A page for his exhibition at the MIT List Visual Arts Center described his work thusly: “Ethan Hayes-Chute’s installations, sculptures, drawings, text pieces, and performances explore ideas of self-sufficiency and self-preservation as alternative models for living. He constructs small, near-functional cabins and partial interiors out of entirely salvaged materials; the structures variously make reference to landscapes on the margin, life off the grid, ecology and waste. Many of Hayes-Chutes’s sculptures and installations use technology to solve everyday problems. He programs nearly obsolete computers for practical applications, lending retro-futuristic undertones to his rustic assemblages.”
Quirky and rough around the edges, these creative assemblages of found and upcycled materials create spaces that are truly one-of-a-kind. Only handmade labor and these kinds of cheap salvaged components can achieve this feeling.
Born on the east coast of the United States – an area famed for its quaint cottages and regional vernacular architecture – this builder is not just creating a sense of nostalgia, nor simply tapping into emotional reactions. He is, in a sense, telling stories of historical and personal fantasy, blending old yarns into modern tales free of simplistic morality or happy endings … somewhere between fiction and folk art.
“Ethan Hayes-Chute was born in 1982 and grew up in Freeport, Maine.

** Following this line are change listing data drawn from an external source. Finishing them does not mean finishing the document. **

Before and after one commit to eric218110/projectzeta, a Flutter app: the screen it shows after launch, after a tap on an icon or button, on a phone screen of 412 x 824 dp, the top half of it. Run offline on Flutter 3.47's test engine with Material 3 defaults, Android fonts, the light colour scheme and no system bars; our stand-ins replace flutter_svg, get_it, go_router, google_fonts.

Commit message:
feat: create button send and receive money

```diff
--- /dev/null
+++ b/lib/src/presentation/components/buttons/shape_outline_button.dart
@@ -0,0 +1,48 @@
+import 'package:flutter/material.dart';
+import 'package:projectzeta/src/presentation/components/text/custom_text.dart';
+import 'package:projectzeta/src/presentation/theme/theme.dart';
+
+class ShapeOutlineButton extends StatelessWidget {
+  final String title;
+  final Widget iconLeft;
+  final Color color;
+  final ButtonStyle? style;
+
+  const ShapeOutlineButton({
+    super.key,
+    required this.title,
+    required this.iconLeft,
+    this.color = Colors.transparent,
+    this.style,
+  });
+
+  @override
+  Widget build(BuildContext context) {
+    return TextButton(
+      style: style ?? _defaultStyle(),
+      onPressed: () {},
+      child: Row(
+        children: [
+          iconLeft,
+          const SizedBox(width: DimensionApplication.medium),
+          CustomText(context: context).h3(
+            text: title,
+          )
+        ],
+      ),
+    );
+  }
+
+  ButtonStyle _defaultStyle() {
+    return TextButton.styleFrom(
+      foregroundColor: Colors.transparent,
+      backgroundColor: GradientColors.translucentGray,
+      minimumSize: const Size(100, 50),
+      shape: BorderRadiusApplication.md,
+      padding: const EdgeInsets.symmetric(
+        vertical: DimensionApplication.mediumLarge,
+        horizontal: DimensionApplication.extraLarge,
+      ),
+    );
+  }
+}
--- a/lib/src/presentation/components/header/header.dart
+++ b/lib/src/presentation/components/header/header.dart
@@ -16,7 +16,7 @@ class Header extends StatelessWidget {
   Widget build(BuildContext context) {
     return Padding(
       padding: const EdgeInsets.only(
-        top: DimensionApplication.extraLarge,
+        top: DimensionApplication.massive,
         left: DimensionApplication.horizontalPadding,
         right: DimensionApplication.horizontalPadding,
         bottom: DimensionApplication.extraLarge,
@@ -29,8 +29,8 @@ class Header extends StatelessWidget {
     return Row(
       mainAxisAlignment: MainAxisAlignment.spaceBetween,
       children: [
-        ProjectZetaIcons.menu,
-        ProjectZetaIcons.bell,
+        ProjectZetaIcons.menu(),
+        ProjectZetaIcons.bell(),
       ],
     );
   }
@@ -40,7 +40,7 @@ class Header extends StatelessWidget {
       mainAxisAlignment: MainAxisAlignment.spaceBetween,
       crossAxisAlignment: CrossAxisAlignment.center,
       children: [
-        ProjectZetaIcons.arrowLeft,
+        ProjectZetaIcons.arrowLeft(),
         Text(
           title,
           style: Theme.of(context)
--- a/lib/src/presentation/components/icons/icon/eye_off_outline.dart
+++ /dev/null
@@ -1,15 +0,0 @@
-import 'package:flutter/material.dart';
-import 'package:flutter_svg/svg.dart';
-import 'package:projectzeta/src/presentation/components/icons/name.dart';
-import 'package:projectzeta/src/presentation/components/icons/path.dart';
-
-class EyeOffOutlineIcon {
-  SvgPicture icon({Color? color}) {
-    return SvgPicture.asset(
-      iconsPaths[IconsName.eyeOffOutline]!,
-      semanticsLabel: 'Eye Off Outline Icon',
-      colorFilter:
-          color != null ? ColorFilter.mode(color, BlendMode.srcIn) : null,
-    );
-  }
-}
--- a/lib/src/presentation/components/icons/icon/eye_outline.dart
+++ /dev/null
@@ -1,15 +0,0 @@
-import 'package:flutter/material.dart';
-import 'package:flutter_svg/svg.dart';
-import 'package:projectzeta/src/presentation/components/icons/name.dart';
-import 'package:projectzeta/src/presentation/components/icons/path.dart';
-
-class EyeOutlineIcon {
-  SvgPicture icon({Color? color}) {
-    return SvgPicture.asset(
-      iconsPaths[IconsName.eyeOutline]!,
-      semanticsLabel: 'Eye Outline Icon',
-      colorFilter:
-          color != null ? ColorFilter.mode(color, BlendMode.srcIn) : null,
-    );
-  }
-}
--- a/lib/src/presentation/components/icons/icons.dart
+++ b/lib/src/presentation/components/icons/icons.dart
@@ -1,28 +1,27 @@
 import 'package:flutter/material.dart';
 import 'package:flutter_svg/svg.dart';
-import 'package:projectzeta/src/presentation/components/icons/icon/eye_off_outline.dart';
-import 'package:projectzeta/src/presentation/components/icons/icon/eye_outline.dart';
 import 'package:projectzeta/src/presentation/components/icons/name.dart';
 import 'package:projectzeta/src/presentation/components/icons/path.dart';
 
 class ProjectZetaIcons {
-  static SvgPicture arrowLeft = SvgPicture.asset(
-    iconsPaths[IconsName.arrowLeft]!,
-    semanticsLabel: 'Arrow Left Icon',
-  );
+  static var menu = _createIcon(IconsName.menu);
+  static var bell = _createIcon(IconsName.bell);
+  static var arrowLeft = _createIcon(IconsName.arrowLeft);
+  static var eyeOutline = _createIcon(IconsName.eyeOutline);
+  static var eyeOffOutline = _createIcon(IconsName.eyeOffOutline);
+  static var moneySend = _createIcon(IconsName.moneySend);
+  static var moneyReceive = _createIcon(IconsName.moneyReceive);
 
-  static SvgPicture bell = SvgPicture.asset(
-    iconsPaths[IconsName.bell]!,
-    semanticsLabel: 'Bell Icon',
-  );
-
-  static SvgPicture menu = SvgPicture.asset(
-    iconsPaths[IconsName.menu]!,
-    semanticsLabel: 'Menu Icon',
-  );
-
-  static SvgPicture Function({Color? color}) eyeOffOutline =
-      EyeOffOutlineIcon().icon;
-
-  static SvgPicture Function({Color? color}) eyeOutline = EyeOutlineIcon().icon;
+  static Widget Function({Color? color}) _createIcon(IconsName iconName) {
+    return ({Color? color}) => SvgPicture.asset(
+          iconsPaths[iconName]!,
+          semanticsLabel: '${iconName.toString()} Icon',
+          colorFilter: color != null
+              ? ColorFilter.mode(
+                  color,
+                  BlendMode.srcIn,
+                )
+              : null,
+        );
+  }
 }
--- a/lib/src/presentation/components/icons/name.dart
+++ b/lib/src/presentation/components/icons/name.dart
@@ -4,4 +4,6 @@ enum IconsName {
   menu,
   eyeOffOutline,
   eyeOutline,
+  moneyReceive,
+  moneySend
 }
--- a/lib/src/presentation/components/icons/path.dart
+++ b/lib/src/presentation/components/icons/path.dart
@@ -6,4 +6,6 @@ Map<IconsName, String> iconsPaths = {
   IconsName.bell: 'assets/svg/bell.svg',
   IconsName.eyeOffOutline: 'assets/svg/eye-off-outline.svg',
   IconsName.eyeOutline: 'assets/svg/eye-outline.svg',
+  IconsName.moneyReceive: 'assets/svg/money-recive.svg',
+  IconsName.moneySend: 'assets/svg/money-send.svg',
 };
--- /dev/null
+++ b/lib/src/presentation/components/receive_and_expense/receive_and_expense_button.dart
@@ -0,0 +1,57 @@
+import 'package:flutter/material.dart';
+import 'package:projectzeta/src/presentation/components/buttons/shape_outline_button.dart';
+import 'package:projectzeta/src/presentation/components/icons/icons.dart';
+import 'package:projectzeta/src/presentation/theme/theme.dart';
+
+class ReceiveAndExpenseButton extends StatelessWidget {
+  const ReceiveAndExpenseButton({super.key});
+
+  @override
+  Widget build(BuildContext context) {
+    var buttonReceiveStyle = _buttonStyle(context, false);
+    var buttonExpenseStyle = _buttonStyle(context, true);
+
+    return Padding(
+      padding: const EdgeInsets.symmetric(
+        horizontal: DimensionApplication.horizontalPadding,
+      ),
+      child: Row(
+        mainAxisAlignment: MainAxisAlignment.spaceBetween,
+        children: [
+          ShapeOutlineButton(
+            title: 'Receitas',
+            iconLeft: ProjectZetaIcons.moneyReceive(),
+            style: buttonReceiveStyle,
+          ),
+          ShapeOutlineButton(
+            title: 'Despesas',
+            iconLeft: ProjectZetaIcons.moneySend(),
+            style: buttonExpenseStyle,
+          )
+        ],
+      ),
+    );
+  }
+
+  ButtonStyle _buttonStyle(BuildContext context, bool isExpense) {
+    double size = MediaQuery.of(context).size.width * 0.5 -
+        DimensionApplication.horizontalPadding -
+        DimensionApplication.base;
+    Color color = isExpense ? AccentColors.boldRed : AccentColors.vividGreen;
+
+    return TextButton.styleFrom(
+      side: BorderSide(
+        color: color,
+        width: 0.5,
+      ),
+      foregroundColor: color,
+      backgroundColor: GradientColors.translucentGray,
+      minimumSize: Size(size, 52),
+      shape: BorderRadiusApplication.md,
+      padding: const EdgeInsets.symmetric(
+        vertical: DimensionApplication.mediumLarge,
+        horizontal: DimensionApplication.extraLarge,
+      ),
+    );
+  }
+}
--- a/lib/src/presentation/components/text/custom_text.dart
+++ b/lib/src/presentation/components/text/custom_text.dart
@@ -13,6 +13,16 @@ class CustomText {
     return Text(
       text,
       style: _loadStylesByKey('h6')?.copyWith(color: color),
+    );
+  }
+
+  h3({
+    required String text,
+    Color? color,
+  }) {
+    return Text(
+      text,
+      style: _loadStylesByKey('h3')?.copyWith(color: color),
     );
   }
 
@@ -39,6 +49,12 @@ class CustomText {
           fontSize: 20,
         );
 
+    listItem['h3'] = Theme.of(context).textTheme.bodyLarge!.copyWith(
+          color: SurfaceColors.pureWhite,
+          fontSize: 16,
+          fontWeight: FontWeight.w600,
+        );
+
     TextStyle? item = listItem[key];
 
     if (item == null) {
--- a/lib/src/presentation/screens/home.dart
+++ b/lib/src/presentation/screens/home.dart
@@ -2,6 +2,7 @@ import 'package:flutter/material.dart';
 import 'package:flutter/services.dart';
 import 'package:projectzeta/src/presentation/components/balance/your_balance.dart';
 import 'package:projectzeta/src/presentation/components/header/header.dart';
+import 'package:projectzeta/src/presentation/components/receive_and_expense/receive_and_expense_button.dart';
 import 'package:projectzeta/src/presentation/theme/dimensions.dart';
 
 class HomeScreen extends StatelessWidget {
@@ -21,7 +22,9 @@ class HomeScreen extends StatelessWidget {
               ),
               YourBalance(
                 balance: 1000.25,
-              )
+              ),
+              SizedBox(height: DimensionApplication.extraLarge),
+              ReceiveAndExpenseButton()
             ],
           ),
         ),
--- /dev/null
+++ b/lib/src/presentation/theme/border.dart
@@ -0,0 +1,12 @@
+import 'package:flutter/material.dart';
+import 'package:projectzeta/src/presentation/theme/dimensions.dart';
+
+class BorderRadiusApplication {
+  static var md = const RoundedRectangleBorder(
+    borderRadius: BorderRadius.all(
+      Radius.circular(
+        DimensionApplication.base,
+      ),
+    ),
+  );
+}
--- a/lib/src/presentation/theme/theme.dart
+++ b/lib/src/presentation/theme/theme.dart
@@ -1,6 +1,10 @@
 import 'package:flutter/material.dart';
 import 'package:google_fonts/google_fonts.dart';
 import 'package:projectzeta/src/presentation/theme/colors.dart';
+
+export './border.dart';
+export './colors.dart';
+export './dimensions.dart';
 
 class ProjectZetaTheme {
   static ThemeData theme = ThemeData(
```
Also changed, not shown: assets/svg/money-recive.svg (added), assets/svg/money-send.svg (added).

He received his BFA in Painting from the Rhode Island School of Design in 2004. Through paintings, sculptures, large-scale installations and artist’s books, he explores the ideas of self-sufficiency, self-preservation and self-exclusion as models for living. Ethan Hayes-Chute is based in Berlin, Germany.”